Pass By: Huis Bartolotti

The Bartolotti House is a canal house at Herengracht 170-172 in Amsterdam.
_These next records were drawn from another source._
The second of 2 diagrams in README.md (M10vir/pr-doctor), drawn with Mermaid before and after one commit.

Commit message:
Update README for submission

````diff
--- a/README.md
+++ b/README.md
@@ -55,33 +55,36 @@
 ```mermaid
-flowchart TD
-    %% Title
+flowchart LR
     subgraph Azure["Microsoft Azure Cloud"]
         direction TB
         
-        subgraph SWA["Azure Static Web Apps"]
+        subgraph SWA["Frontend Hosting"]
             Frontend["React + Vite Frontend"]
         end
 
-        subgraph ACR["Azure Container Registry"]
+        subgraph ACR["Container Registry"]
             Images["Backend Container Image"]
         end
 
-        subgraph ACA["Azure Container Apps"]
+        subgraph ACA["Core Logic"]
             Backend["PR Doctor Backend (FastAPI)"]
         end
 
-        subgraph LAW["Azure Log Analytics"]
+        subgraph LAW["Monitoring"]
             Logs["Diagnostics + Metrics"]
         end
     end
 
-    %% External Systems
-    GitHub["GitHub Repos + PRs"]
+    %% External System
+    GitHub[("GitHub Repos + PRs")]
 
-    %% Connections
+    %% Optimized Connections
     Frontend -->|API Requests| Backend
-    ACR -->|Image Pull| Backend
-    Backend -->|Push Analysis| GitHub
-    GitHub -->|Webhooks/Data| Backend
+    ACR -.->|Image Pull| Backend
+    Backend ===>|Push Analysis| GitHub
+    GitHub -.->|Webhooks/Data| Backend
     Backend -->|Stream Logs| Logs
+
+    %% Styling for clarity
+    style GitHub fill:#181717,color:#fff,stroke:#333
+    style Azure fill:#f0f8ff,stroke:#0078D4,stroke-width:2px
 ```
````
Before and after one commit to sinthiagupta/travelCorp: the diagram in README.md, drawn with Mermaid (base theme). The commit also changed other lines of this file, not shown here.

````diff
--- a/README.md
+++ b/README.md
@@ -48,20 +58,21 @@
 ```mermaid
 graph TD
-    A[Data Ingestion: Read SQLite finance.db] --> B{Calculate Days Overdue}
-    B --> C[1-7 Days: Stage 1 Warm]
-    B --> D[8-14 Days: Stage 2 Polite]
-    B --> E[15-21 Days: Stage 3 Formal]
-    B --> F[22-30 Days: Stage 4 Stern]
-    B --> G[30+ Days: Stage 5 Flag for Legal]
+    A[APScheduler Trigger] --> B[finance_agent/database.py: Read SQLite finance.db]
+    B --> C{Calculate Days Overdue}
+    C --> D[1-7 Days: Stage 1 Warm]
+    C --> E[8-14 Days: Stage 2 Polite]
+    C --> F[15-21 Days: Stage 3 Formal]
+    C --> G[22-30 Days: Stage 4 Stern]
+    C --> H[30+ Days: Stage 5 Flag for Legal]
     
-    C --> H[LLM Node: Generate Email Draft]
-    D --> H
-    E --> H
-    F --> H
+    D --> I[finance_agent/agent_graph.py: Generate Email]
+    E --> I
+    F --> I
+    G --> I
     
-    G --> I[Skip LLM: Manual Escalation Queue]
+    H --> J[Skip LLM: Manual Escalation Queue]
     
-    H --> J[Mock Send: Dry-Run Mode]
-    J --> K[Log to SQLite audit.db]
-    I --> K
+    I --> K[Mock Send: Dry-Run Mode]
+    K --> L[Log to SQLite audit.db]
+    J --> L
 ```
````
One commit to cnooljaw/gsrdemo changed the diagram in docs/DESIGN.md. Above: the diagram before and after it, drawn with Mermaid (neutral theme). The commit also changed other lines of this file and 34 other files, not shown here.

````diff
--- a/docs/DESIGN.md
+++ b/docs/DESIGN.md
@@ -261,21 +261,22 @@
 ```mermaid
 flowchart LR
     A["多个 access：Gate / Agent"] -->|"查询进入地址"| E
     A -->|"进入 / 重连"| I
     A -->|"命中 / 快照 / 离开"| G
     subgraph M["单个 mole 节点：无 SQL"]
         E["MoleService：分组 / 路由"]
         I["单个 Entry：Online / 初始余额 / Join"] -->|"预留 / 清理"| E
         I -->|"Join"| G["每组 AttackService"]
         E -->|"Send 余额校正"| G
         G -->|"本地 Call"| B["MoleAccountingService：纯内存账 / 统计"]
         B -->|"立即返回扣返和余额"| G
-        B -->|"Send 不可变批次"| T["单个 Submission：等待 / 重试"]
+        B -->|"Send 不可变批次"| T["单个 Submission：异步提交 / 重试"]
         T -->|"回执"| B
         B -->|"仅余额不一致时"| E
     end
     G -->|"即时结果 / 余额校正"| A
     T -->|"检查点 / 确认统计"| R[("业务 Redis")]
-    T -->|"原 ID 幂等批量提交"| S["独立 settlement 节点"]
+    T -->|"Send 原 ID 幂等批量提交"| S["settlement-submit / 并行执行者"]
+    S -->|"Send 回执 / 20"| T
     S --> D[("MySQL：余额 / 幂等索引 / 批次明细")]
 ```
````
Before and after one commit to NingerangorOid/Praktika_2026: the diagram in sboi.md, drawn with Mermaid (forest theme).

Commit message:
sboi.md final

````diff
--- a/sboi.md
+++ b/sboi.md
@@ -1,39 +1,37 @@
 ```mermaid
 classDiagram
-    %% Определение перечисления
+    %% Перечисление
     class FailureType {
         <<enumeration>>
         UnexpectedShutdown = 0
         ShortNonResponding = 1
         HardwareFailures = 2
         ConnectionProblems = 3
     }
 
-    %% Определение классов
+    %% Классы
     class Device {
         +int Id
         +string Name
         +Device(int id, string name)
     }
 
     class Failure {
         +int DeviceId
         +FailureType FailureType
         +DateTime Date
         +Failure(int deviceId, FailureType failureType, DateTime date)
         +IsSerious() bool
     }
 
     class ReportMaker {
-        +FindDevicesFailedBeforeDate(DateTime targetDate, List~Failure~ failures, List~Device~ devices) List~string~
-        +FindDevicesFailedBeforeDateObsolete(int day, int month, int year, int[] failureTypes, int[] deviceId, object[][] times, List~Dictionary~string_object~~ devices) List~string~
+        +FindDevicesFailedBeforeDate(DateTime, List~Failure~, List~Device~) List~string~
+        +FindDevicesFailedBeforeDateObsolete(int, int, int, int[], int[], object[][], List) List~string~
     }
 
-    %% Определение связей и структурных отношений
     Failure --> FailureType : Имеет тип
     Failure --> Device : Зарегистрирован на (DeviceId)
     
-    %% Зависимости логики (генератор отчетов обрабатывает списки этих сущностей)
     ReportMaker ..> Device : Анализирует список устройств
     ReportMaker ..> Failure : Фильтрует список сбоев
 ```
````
It was built around 1617 for Willem van den Heuvel tot Beichlingen, one of the richest Amsterdammers at the time, who had inherited a lot of money from a childless uncle by marriage, Giovanni Battista Bartolotti, a merchant from Bologna.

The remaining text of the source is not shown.